Because they cost so much to print and mail, printed catalogs are becoming scarce, as companies depend more and more on their websites for sales. Websites usually list more plants than catalogs do and they’ll let you know in real-time if something is sold out. But you know, there is something special about leafing through a printed catalog filled with beautiful photos and illustrations that you just can’t get by clicking a mouse. So even though it makes me sound like a fossil, keep those catalogs coming.
My first pick is John Scheepers Kitchen Garden Seeds (www.kitchengardenseeds.com). For many years, Scheepers has been known as a premier source for quality bulbs. This catalog, however,specializes in hard-to-find gourmet and heirloom varieties of vegetables. It also lists herbs and flowers.
Among the first things you’ll notice is that this catalog isn’t designed just for Southerners.

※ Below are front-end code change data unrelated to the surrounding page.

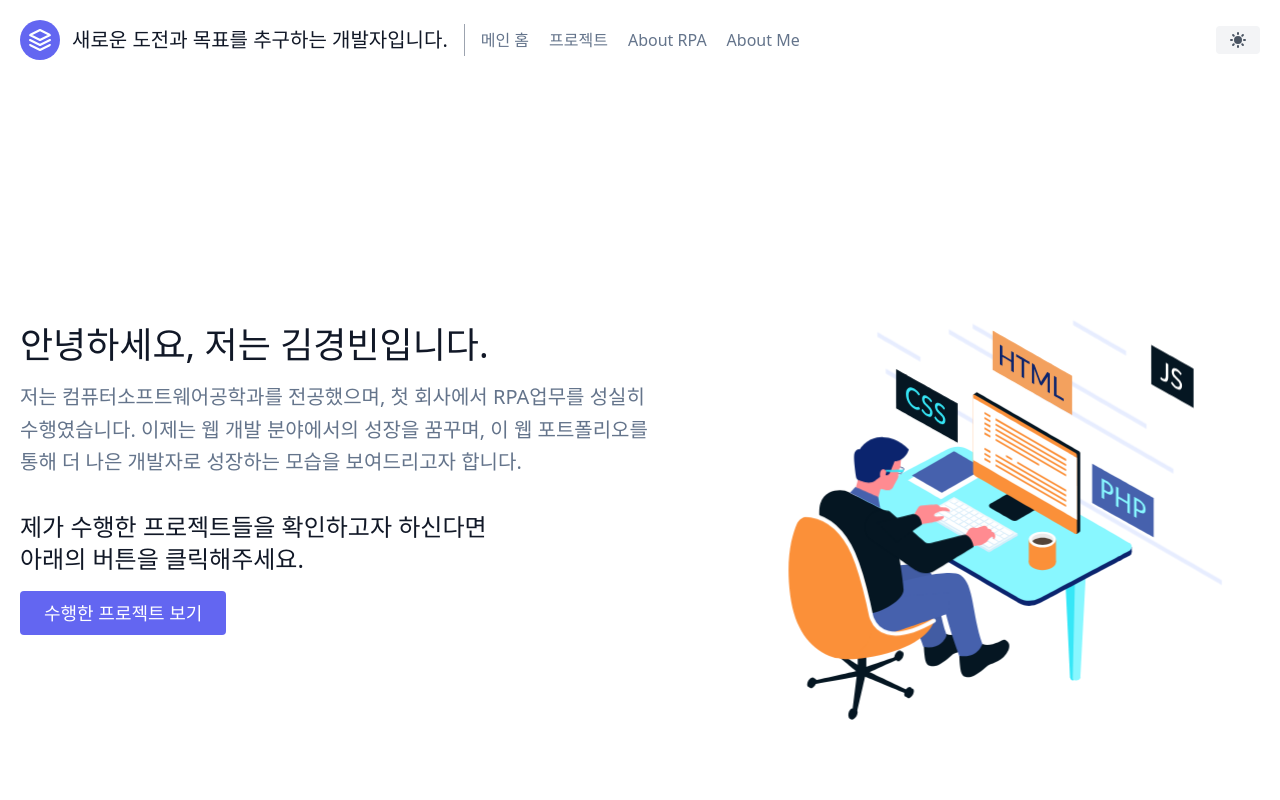
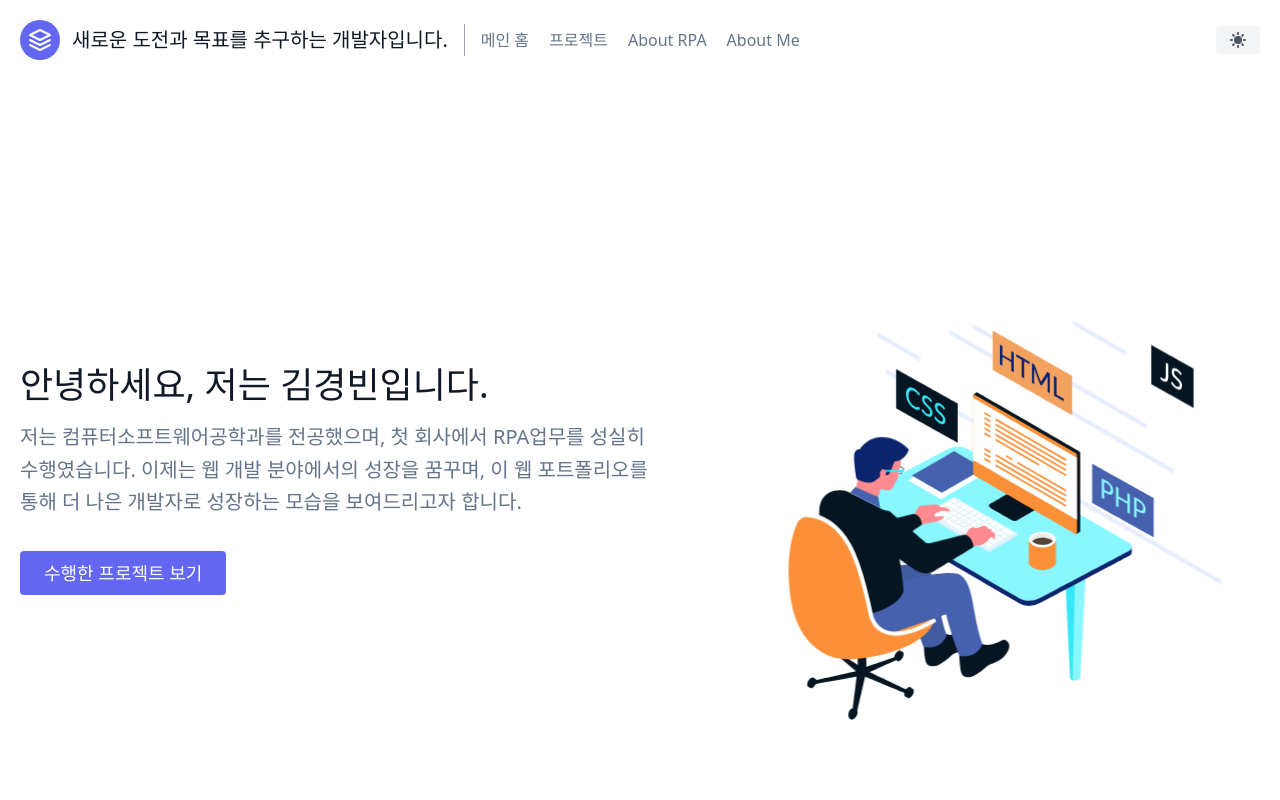
Before and after one commit to myonstar/web_portfolio, a Next.js app: page / in a window 1280 px wide. Shown: the top 800 px of the page. Built offline with nearby package versions, Linux system fonts and the light colour scheme.

Commit message:
FIX: Project 페이지 이미지 로드 시, 일부 해상도에서 이미지 로드가 실패하는 오류 수정

```diff
--- a/components/home/hero.js
+++ b/components/home/hero.js
@@ -13,9 +13,9 @@ export default function Hero() {
                 <p className="text-xl text-slate-500 mb-8 leading-relaxed">저는 컴퓨터소프트웨어공학과를 전공했으며,
                 첫 회사에서 RPA업무를 성실히 수행였습니다. 이제는 웹 개발 분야에서의 성장을 꿈꾸며, 이 웹 포트폴리오를 통해 더 나은 개발자로 성장하는 모습을 보여드리고자 합니다.</p>
 
-                <h2 className="title-font sm:text-2xl text-1xl mb-4 font-medium text-gray-900">
+                {/* <h2 className="title-font sm:text-2xl text-1xl mb-4 font-medium text-gray-900">
                     제가 수행한 프로젝트들을 확인하고자 하신다면<br/>아래의 버튼을 클릭해주세요.
-                </h2>
+                </h2> */}
                 {/* 프로젝트 열람 버튼 */}
                 <div className="flex justify-center">
                     <Link href="/projects">
--- a/next.config.js
+++ b/next.config.js
@@ -4,8 +4,10 @@ const nextConfig = {
   images: {
     domains: [
       'www.notion.so',
+      'images.unsplash.com',
       's3.us-west-2.amazonaws.com',
-    ]
+    ],
+    format: ['image/png', 'image/webp', 'image/jpeg']
   },
 }
 
```
Also changed, not shown: public/JoyetLogo.webp (added), public/web_thumbnail.webp (added).
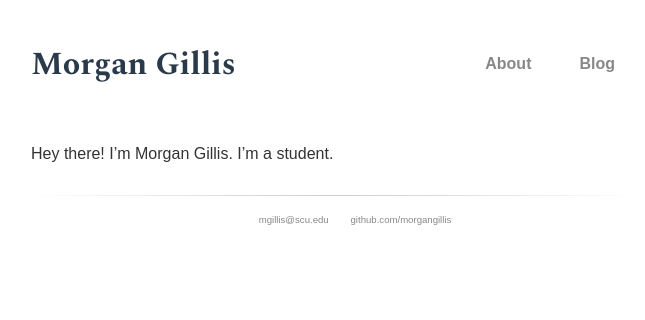
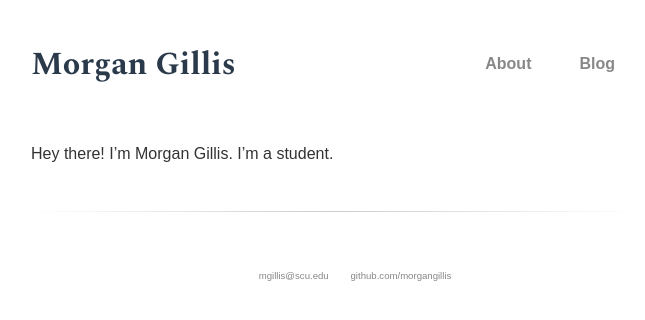
Before and after one commit to morgangillis/morgangillis.github.io, a Jekyll site: the page built from index.md, in a window 1280 px wide. Shown: the top 320 px of the page, without its empty margins (305-950 px from the left). Built offline with Jekyll 4.4.1, drawn with Linux system fonts in a browser that asks for light colours; some web fonts are replaced.

Commit message:
Tweak <hr>

```diff
--- a/_sass/footer.scss
+++ b/_sass/footer.scss
@@ -4,6 +4,7 @@ footer {
     hr {
       border: none;
       height: 1px;
+      margin: 3em 0;
       // background-image: linear-gradient(to right, transparent, #2a3a4b, transparent);
       background-image: -webkit-linear-gradient(left, #fff, #ccc, #fff);
       background-image: -moz-linear-gradient(left, #fff, #ccc, #fff);
```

It’s filled with weirdo offerings Southerners hardly ever eat, like orach (isn’t that a lightweight vacuum cleaner?), kohlrabi (undoubtedly a staple in Poland), celeriac (stores up to 8 months in a cellar, which is good, since it’ll take that long for someone to eat it), and salsify (“tastes like a cross between artichoke hearts and oysters” — ooh, yum!).
Fortunately, the catalog balances all that with delicious varieties of true Southern treasures, like dandelion greens (I kid you not), turnip greens, mustard greens,collards, okra, sweet potatoes, tomatoes, peppers, squash, and eggplant.
One thing this year’s catalog has inspired the Grump to do is plant a variety of different colored carrots, such as ‘Purple Dragon,’ (What! Is there no ‘Crouching Tiger’?), ‘Yellowstone’ (forget what you’ve heard about not eating yellow stone), ‘Snow White’ (must be planted by seven dwarfs), and ‘Atomic Red’ (an exciting, new sport of ‘Atomic Wedgie’). I’ll be growing them in containers, so they’ll have perfect, deep, loose soil. I’ll report back on how they do.
Oh yeah, one more thing. If you go to Kitchen Garden’s website, you’ll find great recipes for just about all the veggies listed, such as “creamy kohlrabi” and “celeriac cutlets.” Couldn’t find any for orach and salsify, though, so I’ll make one up — “Braised Marmot and Salsify with Orach-Prune Reduction Sauce.” Pair it with a dry peach wine.
My second pick today is an old favorite, Southern Exposure Seed Exchange (www.southernexposure.com). This outfit does everything right. They offer more than 700 varieties of seeds, many of them family heirloom types that people grew up with and can’t find anymore. They look for varieties that tolerate drought and resist diseases and insects to reduce the need for pesticides. They specialize in open-pollinated (non-hybrid) seeds to maintain genetic diversity and our agricultural heritage. They don’t treat their seeds with pesticides or offer genetically engineered seeds.
I just love the variety names you find while leafing through the catalog — ‘Turkey Craw’ pole bean; ‘Cosmic Purple’ carrot; ‘Texas Honeyjune’ sweet corn; ‘Drunken Woman’ leaf lettuce, ‘Beck’s Big Buck’ okra; ‘Pinkeye Purple Hull’ pea; ‘Thelma Sanders’ Sweet Potato’ winter squash; and ‘Radiator Charlie’s Mortgage Lifter’ tomato. I was disappointed not to find ‘Grumpy’s Grisly Gross’ gourd, but maybe they had a crop failure.
So check out these two places, Grumpians. I get no royalty for recommending them, just the satisfaction of knowing I have immeasurably enriched your lives.